(Front-end code change data)
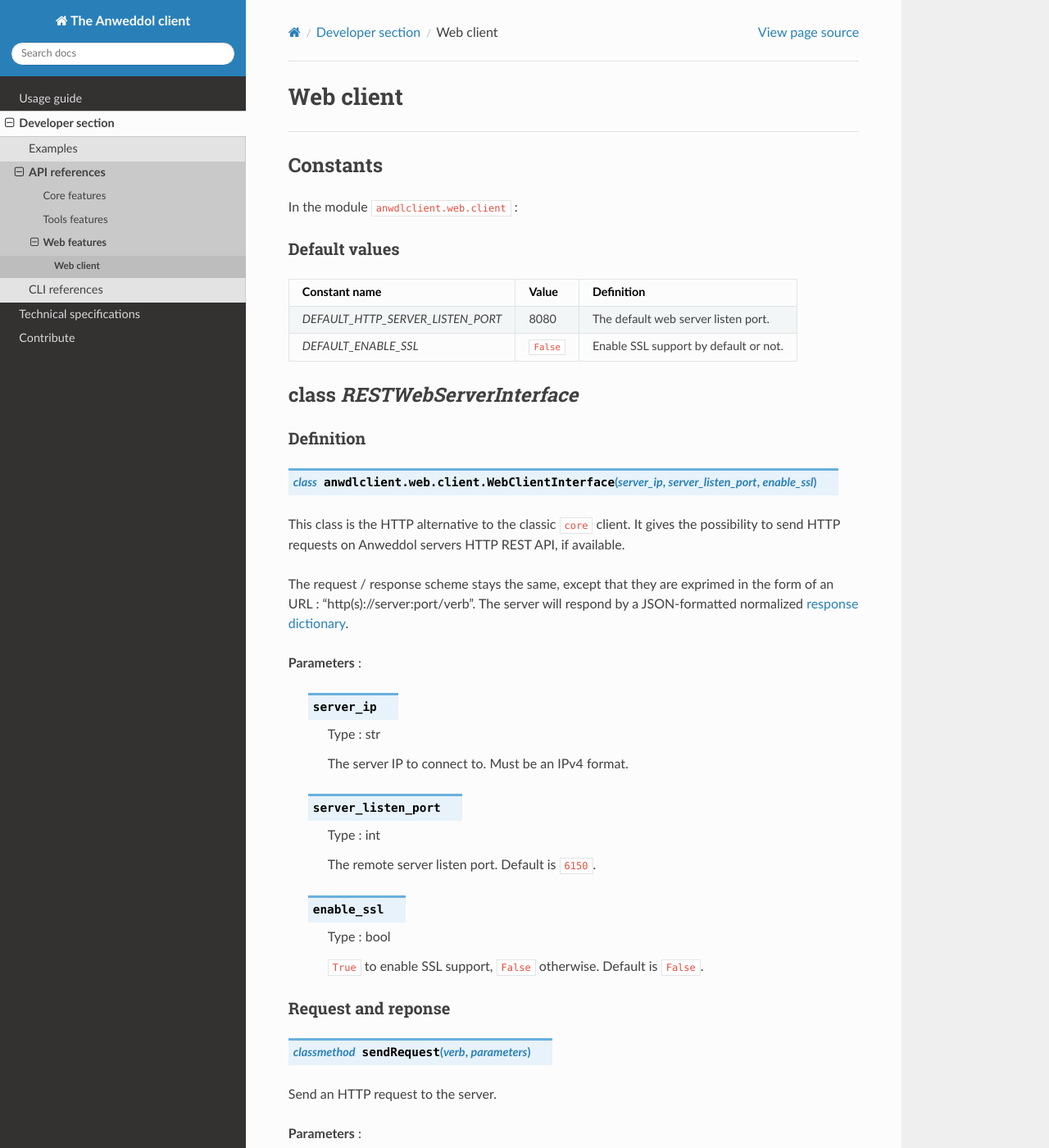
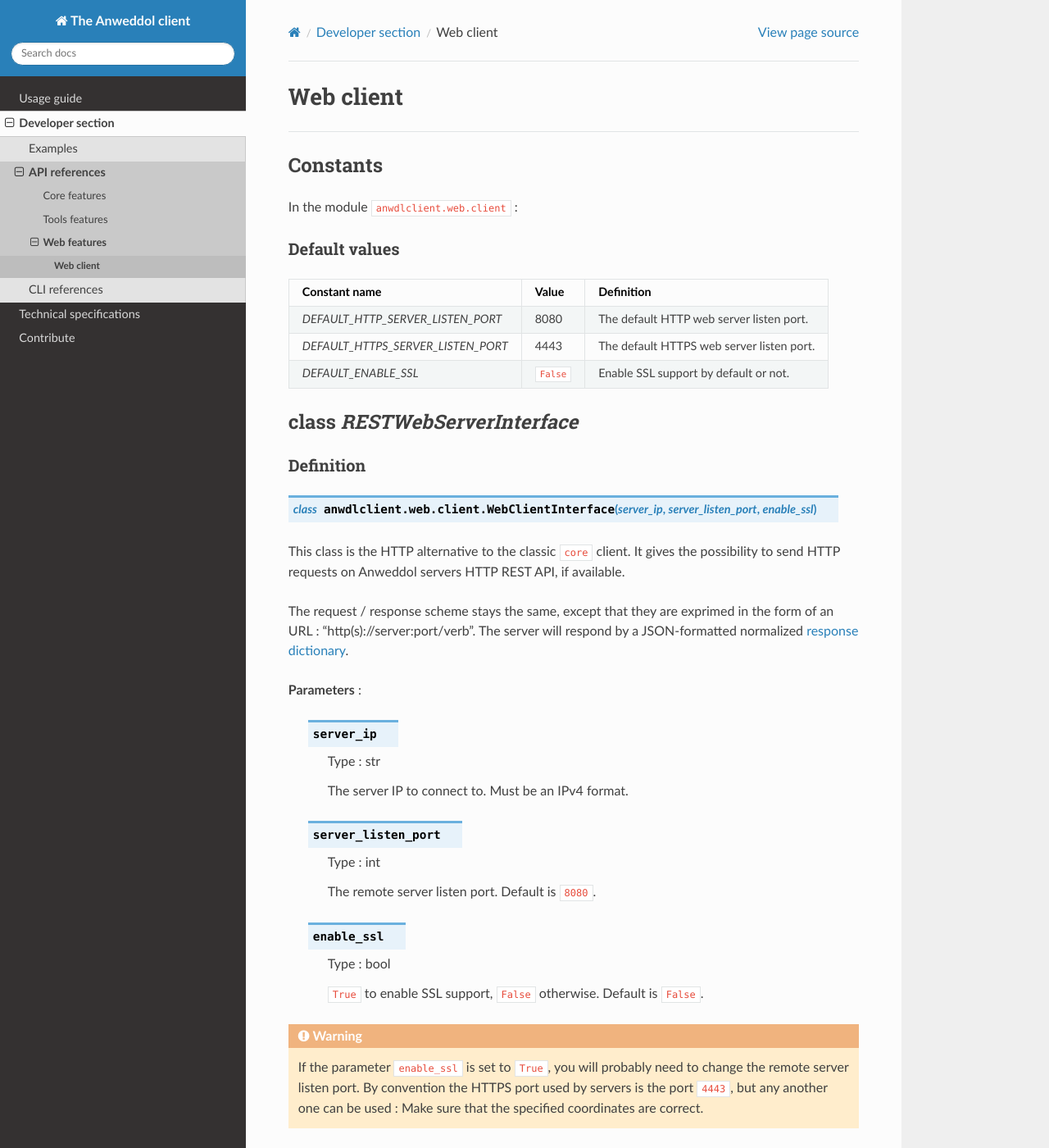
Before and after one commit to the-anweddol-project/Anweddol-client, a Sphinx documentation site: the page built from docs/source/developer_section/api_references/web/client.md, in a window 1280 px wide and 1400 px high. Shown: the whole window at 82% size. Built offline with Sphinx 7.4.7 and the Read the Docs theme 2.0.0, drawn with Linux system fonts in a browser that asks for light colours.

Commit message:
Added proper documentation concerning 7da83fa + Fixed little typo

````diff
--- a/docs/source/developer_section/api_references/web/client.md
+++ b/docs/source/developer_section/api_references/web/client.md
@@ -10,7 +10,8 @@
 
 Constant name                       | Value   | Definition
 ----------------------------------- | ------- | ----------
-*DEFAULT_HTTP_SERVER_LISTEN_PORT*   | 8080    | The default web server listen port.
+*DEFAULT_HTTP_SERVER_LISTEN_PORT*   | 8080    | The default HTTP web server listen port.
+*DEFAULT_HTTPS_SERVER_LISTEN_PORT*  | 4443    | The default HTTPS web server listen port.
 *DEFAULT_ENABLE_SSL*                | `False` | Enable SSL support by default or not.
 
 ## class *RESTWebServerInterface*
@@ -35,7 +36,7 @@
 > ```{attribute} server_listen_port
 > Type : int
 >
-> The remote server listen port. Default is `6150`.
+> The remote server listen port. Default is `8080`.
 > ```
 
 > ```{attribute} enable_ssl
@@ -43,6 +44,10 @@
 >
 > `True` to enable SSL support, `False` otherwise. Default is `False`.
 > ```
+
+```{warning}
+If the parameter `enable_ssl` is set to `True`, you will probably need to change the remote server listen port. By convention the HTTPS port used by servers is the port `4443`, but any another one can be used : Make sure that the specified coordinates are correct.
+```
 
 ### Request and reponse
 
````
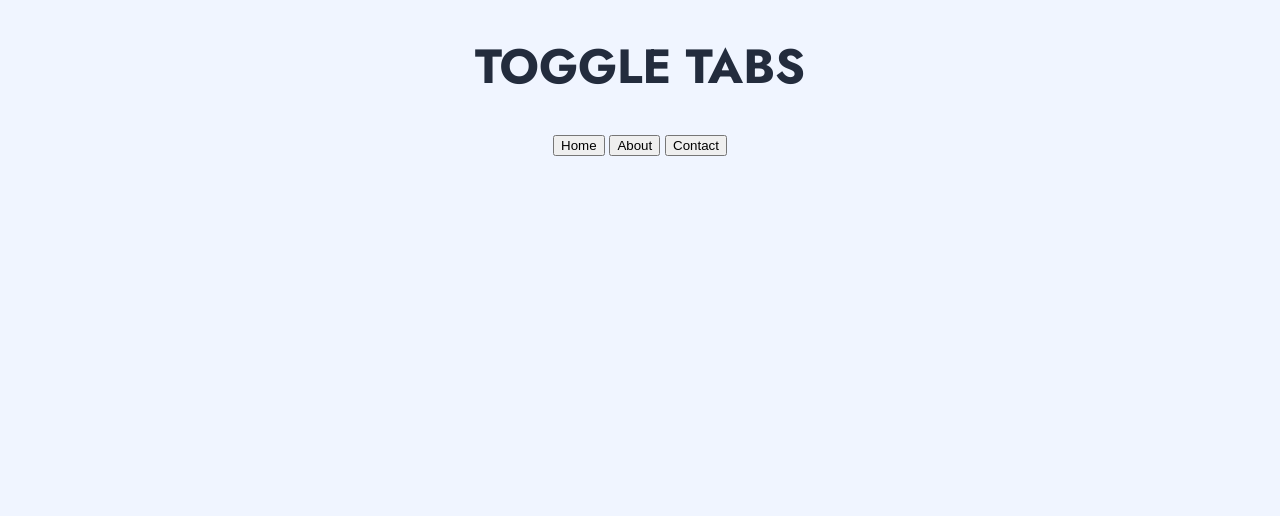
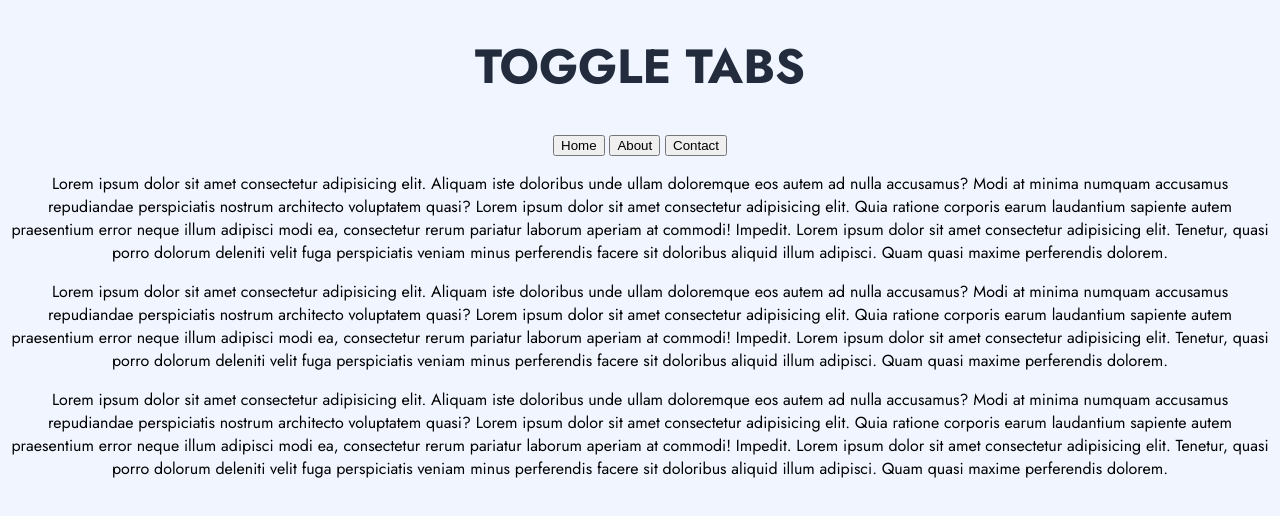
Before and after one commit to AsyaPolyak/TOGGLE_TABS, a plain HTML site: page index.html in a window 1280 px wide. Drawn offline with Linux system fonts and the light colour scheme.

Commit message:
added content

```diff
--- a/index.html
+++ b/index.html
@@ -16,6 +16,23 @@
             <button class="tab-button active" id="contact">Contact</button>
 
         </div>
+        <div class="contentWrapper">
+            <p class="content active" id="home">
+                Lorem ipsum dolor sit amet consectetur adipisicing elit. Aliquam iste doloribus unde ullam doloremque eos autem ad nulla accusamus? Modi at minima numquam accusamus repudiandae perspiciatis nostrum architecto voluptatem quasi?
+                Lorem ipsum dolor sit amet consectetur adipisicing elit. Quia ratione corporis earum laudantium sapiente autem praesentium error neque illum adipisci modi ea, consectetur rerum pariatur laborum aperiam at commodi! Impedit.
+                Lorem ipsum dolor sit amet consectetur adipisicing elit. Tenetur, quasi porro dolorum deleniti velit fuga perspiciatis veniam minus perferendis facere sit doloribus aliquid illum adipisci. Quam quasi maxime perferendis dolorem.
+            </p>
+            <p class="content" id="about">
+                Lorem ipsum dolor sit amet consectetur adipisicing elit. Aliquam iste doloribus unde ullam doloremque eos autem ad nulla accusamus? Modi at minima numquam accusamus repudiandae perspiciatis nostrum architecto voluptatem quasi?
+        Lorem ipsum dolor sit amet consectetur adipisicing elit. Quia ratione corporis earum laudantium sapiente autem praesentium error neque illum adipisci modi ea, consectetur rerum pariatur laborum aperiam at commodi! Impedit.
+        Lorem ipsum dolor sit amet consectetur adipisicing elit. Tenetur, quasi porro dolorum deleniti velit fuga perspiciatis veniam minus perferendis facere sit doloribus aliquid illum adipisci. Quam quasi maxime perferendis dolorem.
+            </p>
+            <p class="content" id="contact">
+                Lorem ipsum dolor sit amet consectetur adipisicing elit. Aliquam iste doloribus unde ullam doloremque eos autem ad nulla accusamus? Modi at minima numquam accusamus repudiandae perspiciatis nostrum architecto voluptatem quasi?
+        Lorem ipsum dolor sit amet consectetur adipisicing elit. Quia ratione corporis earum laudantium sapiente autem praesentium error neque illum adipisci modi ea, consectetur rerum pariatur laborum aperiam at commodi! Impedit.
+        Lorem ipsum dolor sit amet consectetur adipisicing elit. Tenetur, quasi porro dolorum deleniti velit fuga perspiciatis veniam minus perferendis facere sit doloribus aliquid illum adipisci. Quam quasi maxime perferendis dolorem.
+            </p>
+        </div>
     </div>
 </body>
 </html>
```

# Exercise requirements:
Images must not appear; print each record precisely as it reads.

# Exercise solution:
Before and after one commit to the-anweddol-project/Anweddol-client, a Sphinx documentation site: the page built from docs/source/developer_section/api_references/web/client.md, in a window 1280 px wide and 1400 px high. Shown: the whole window at 82% size. Built offline with Sphinx 7.4.7 and the Read the Docs theme 2.0.0, drawn with Linux system fonts in a browser that asks for light colours.

Commit message:
Added proper documentation concerning 7da83fa + Fixed little typo

````diff
--- a/docs/source/developer_section/api_references/web/client.md
+++ b/docs/source/developer_section/api_references/web/client.md
@@ -10,7 +10,8 @@
 
 Constant name                       | Value   | Definition
 ----------------------------------- | ------- | ----------
-*DEFAULT_HTTP_SERVER_LISTEN_PORT*   | 8080    | The default web server listen port.
+*DEFAULT_HTTP_SERVER_LISTEN_PORT*   | 8080    | The default HTTP web server listen port.
+*DEFAULT_HTTPS_SERVER_LISTEN_PORT*  | 4443    | The default HTTPS web server listen port.
 *DEFAULT_ENABLE_SSL*                | `False` | Enable SSL support by default or not.
 
 ## class *RESTWebServerInterface*
@@ -35,7 +36,7 @@
 > ```{attribute} server_listen_port
 > Type : int
 >
-> The remote server listen port. Default is `6150`.
+> The remote server listen port. Default is `8080`.
 > ```
 
 > ```{attribute} enable_ssl
@@ -43,6 +44,10 @@
 >
 > `True` to enable SSL support, `False` otherwise. Default is `False`.
 > ```
+
+```{warning}
+If the parameter `enable_ssl` is set to `True`, you will probably need to change the remote server listen port. By convention the HTTPS port used by servers is the port `4443`, but any another one can be used : Make sure that the specified coordinates are correct.
+```
 
 ### Request and reponse
 
````
Before and after one commit to AsyaPolyak/TOGGLE_TABS, a plain HTML site: page index.html in a window 1280 px wide. Drawn offline with Linux system fonts and the light colour scheme.

Commit message:
added content

```diff
--- a/index.html
+++ b/index.html
@@ -16,6 +16,23 @@
             <button class="tab-button active" id="contact">Contact</button>
 
         </div>
+        <div class="contentWrapper">
+            <p class="content active" id="home">
+                Lorem ipsum dolor sit amet consectetur adipisicing elit. Aliquam iste doloribus unde ullam doloremque eos autem ad nulla accusamus? Modi at minima numquam accusamus repudiandae perspiciatis nostrum architecto voluptatem quasi?
+                Lorem ipsum dolor sit amet consectetur adipisicing elit. Quia ratione corporis earum laudantium sapiente autem praesentium error neque illum adipisci modi ea, consectetur rerum pariatur laborum aperiam at commodi! Impedit.
+                Lorem ipsum dolor sit amet consectetur adipisicing elit. Tenetur, quasi porro dolorum deleniti velit fuga perspiciatis veniam minus perferendis facere sit doloribus aliquid illum adipisci. Quam quasi maxime perferendis dolorem.
+            </p>
+            <p class="content" id="about">
+                Lorem ipsum dolor sit amet consectetur adipisicing elit. Aliquam iste doloribus unde ullam doloremque eos autem ad nulla accusamus? Modi at minima numquam accusamus repudiandae perspiciatis nostrum architecto voluptatem quasi?
+        Lorem ipsum dolor sit amet consectetur adipisicing elit. Quia ratione corporis earum laudantium sapiente autem praesentium error neque illum adipisci modi ea, consectetur rerum pariatur laborum aperiam at commodi! Impedit.
+        Lorem ipsum dolor sit amet consectetur adipisicing elit. Tenetur, quasi porro dolorum deleniti velit fuga perspiciatis veniam minus perferendis facere sit doloribus aliquid illum adipisci. Quam quasi maxime perferendis dolorem.
+            </p>
+            <p class="content" id="contact">
+                Lorem ipsum dolor sit amet consectetur adipisicing elit. Aliquam iste doloribus unde ullam doloremque eos autem ad nulla accusamus? Modi at minima numquam accusamus repudiandae perspiciatis nostrum architecto voluptatem quasi?
+        Lorem ipsum dolor sit amet consectetur adipisicing elit. Quia ratione corporis earum laudantium sapiente autem praesentium error neque illum adipisci modi ea, consectetur rerum pariatur laborum aperiam at commodi! Impedit.
+        Lorem ipsum dolor sit amet consectetur adipisicing elit. Tenetur, quasi porro dolorum deleniti velit fuga perspiciatis veniam minus perferendis facere sit doloribus aliquid illum adipisci. Quam quasi maxime perferendis dolorem.
+            </p>
+        </div>
     </div>
 </body>
 </html>
```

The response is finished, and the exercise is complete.